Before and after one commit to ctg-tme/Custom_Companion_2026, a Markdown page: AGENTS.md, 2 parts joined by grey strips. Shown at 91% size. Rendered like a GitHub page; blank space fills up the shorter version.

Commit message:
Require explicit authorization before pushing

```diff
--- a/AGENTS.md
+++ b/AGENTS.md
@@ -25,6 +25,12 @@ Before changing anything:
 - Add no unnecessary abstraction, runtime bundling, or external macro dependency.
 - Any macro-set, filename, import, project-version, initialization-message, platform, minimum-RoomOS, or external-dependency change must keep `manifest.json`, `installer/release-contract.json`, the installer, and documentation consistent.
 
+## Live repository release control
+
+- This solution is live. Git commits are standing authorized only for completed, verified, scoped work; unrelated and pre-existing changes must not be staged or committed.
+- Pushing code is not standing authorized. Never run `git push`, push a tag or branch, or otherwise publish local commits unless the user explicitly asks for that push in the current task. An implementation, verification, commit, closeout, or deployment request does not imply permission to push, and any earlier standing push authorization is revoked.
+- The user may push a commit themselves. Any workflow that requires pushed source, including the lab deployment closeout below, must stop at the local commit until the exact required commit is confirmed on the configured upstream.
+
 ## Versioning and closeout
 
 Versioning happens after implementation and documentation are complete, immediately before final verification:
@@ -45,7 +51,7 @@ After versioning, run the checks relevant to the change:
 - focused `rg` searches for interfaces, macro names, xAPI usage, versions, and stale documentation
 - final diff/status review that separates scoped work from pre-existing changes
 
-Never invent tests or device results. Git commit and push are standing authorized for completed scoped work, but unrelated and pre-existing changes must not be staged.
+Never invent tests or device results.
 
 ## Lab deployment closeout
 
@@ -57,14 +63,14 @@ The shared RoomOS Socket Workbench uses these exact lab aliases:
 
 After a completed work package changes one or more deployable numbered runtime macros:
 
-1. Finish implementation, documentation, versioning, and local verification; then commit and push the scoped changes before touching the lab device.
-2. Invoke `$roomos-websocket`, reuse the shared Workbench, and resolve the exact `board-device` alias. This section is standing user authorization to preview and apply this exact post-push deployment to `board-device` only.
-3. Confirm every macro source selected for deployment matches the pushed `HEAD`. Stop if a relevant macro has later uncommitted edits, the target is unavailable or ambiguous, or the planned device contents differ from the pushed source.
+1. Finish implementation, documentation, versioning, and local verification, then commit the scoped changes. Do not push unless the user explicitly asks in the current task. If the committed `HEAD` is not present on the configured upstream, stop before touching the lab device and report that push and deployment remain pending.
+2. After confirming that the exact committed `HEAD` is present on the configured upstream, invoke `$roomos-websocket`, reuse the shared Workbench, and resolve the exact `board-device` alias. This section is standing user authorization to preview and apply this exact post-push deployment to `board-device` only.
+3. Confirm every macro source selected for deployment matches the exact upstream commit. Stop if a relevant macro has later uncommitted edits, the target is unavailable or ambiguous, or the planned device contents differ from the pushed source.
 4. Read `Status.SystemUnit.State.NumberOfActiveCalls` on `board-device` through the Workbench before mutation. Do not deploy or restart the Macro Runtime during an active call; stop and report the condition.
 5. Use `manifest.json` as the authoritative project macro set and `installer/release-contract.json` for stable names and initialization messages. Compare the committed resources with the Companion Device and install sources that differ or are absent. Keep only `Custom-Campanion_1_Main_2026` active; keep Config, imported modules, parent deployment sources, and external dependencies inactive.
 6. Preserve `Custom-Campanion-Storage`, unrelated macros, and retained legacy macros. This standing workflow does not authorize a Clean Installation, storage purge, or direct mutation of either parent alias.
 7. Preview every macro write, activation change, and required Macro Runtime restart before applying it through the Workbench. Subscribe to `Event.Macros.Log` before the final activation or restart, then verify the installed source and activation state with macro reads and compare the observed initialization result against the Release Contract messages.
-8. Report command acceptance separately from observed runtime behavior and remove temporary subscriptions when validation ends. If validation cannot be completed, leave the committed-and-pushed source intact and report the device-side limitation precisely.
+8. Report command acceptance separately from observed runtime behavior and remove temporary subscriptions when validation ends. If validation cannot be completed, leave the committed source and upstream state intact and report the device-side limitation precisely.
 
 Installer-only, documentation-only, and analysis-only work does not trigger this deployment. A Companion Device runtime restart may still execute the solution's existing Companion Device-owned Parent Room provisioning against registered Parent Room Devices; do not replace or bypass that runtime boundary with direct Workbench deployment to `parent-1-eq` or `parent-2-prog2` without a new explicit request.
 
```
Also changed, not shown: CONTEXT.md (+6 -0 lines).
- - -
- WORK TO COMPLETE
Wherever the string "results" appears in a line of the records, copy that line.

- ANSWER TO THE EXERCISE
-Never invent tests or device results. Git commit and push are standing authorized for completed scoped work, but unrelated and pre-existing changes must not be staged.
+Never invent tests or device results.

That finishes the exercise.